Formats Non-Member Member
$31 $13
Learn how you can qualify for the best price for this item!
Become an IEEE Member or Subscribe to
IEEE Xplore for exclusive pricing!
close button

puzzle piece

IEEE membership options for an individual and IEEE Xplore subscriptions for an organization offer the most affordable access to essential journal articles, conference papers, standards, eBooks, and eLearning courses.

Learn more about:

IEEE membership

IEEE Xplore subscriptions

3 Author(s)
Grover, K. ; Defence Evaluation Res. Agency, Malvern, UK ; Shuan Quegan ; da Costa Freitas, C.

The potential of spaceborne synthetic aperture radar (SAR) for monitoring tropical forest areas is assessed, using three ERS images from the Tapajos region of Amazonia gathered in 1992 and a single JERS-1 image of the same area acquired in 1993. The multitemporal ERS-1 data indicate that primary forest areas display a very stable radar backscattering coefficient (σ0), while in some cases, disturbed areas (nonforest and regenerating forest) exhibit changes that appear to be associated with soil moisture variations. To counteract σ0 distortions caused by topography, change detection based on ratios of intensity images (or differences of log images) provides a more useful discrimination approach than σ0 variations in single images. Change detection techniques are compared, and their ability to classify primary and disturbed forest is quantitatively assessed, assuming that a land cover map inferred from a 1992 Landsat thematic mapper (TM) image is correct. Even in the best case, less than 50% of the disturbed forest region is detected in the ERS-1 images. This figure may be improved by more frequent image acquisition, but there are fundamental limitations in using C-band data since the effects of soil moisture changes on σ0 are masked once even comparatively low levels of standing biomass are present. At the longer wavelength of JERS-1, much better discrimination is possible, but the correction of topographic distortions is likely to present problems

Published in:

Geoscience and Remote Sensing, IEEE Transactions on  (Volume:37 ,  Issue: 1 )

Date of Publication:

Jan 1999

Need Help?


IEEE Advancing Technology for Humanity About IEEE Xplore | Contact | Help | Terms of Use | Nondiscrimination Policy | Site Map | Privacy & Opting Out of Cookies
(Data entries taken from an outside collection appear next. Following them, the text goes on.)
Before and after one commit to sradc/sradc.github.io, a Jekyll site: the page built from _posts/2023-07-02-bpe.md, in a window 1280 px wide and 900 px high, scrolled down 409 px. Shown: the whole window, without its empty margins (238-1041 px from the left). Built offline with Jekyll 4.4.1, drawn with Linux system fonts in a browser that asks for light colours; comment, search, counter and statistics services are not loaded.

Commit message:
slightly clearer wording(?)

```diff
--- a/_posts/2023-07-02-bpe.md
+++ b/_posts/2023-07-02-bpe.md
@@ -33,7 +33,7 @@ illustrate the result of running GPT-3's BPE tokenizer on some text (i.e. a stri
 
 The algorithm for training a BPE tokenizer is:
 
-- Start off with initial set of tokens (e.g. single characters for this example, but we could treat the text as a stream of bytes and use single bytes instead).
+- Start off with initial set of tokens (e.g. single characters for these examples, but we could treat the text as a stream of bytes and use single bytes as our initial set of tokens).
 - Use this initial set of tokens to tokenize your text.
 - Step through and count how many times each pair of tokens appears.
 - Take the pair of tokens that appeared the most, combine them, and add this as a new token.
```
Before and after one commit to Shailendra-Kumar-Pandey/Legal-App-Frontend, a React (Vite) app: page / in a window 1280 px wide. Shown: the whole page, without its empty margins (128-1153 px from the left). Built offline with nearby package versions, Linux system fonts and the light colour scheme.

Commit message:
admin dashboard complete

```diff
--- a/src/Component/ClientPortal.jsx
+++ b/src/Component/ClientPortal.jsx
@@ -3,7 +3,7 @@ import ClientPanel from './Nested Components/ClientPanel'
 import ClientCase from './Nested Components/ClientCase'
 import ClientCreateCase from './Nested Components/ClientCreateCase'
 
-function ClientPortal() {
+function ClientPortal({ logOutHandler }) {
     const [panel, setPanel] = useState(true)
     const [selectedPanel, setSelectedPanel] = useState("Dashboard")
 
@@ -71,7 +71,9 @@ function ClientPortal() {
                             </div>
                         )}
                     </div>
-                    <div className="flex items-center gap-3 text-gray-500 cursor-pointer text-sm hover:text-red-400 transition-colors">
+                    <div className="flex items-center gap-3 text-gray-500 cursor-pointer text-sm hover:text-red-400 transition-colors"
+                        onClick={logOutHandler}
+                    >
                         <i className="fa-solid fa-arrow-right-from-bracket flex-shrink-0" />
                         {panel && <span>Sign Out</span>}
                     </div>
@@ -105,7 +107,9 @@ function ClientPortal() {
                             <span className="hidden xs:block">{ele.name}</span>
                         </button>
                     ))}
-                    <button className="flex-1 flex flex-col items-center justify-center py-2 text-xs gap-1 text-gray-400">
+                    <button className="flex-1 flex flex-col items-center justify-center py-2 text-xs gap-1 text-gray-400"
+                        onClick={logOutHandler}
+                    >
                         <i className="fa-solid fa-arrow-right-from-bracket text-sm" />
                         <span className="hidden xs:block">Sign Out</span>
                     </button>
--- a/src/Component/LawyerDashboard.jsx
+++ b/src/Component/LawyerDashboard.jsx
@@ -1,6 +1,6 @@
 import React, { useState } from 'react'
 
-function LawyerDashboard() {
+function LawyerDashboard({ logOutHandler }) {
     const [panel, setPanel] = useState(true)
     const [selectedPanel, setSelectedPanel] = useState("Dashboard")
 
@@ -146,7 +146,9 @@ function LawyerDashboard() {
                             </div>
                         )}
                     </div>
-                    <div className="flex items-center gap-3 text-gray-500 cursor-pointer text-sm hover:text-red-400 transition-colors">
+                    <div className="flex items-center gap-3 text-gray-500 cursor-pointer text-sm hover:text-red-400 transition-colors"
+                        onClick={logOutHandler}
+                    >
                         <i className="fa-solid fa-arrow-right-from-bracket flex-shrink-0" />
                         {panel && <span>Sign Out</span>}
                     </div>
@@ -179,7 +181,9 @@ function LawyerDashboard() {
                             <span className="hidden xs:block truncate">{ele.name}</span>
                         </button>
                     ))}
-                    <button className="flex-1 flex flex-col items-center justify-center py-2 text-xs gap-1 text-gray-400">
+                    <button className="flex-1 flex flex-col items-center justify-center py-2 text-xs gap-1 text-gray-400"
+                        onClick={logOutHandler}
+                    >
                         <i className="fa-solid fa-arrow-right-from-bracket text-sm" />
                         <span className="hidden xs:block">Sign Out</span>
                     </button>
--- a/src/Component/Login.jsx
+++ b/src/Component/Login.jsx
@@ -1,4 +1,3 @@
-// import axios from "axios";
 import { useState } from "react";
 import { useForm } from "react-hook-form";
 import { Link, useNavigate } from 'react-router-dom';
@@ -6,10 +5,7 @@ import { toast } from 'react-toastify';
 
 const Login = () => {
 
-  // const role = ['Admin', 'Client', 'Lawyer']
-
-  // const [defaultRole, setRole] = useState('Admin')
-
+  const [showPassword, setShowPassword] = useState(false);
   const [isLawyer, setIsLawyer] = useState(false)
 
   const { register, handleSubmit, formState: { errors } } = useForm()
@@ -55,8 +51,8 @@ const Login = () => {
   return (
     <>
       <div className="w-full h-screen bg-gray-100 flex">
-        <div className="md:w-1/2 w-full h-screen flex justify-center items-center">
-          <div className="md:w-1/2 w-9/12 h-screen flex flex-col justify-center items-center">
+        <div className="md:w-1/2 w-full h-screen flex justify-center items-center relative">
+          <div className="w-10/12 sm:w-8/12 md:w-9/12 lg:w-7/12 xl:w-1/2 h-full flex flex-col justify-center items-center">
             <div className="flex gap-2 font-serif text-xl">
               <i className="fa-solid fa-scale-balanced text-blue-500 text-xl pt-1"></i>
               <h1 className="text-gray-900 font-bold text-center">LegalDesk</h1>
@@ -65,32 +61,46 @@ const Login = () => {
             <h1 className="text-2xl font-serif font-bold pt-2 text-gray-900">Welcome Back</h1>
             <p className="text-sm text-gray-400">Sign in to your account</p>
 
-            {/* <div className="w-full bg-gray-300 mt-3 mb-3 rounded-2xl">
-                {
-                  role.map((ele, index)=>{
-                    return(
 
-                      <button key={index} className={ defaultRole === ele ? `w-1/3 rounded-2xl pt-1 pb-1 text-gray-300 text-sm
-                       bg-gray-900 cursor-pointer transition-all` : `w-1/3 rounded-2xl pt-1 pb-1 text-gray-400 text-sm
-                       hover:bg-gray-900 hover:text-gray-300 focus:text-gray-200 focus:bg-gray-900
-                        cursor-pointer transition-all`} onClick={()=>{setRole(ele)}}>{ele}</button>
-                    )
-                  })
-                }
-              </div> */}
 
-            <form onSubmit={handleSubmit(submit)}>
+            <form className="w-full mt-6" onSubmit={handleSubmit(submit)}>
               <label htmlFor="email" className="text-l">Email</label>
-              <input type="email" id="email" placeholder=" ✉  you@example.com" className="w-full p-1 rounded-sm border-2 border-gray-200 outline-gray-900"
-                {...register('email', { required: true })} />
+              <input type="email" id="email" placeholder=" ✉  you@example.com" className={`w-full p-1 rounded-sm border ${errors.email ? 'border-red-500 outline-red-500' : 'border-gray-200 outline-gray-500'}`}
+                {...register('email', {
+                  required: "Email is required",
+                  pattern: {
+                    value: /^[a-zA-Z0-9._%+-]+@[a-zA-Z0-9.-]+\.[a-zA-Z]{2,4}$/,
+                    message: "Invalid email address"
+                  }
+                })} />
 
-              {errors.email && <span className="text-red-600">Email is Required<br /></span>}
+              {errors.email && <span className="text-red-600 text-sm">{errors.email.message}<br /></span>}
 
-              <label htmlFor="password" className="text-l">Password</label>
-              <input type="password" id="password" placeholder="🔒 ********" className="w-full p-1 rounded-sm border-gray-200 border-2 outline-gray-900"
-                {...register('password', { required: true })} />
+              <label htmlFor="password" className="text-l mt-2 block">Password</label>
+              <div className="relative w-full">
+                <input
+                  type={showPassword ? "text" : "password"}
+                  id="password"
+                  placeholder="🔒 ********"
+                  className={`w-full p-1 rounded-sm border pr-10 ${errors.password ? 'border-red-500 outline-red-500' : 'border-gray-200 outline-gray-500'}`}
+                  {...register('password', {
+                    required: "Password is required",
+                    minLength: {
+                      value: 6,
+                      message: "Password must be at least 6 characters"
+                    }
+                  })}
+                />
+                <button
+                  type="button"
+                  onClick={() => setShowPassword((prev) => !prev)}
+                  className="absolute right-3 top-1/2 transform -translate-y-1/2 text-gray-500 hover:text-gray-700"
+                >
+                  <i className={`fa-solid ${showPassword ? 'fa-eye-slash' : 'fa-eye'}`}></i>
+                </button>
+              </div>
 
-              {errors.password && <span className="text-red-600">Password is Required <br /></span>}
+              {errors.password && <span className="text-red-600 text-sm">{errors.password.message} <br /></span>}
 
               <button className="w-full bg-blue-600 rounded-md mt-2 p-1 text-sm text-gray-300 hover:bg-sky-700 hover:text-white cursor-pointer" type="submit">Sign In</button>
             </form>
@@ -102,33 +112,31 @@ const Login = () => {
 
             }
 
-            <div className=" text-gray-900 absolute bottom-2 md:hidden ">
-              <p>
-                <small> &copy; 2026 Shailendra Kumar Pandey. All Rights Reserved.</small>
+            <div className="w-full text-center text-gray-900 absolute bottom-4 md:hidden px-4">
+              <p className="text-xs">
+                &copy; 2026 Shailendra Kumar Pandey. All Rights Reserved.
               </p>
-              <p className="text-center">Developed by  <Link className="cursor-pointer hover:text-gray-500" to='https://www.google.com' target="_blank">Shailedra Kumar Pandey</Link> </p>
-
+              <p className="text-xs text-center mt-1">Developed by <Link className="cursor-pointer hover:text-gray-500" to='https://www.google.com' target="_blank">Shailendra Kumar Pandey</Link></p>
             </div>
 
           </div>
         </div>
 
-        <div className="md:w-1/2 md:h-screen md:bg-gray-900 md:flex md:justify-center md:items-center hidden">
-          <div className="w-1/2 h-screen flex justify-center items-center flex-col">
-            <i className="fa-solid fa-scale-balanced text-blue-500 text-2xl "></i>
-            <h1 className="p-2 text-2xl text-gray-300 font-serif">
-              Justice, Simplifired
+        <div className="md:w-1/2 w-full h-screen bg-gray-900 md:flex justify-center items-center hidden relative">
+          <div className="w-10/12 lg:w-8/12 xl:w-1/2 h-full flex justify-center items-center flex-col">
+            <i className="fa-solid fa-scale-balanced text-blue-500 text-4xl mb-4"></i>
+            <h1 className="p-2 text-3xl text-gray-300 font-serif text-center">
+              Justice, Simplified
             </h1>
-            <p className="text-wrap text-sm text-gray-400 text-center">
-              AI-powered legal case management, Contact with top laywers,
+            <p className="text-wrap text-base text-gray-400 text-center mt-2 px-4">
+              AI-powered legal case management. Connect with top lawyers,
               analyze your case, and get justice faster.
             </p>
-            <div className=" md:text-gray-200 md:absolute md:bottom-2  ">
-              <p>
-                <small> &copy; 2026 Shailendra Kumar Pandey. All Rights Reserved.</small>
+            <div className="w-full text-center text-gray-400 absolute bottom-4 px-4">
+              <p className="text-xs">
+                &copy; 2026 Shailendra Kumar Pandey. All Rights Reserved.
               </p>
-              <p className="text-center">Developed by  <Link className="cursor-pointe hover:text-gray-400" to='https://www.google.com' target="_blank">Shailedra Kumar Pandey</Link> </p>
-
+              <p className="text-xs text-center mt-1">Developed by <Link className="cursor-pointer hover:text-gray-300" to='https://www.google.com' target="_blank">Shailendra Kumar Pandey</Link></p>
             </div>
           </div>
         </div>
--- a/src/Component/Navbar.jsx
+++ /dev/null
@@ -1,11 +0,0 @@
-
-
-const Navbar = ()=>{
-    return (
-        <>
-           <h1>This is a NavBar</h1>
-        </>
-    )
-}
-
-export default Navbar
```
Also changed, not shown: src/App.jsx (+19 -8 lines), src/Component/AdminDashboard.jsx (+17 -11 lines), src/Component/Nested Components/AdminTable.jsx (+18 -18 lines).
A not-for-profit organization, IEEE is the world's largest professional association for the advancement of technology.
© Copyright 2014 IEEE - All rights reserved. Use of this web site signifies your agreement to the terms and conditions.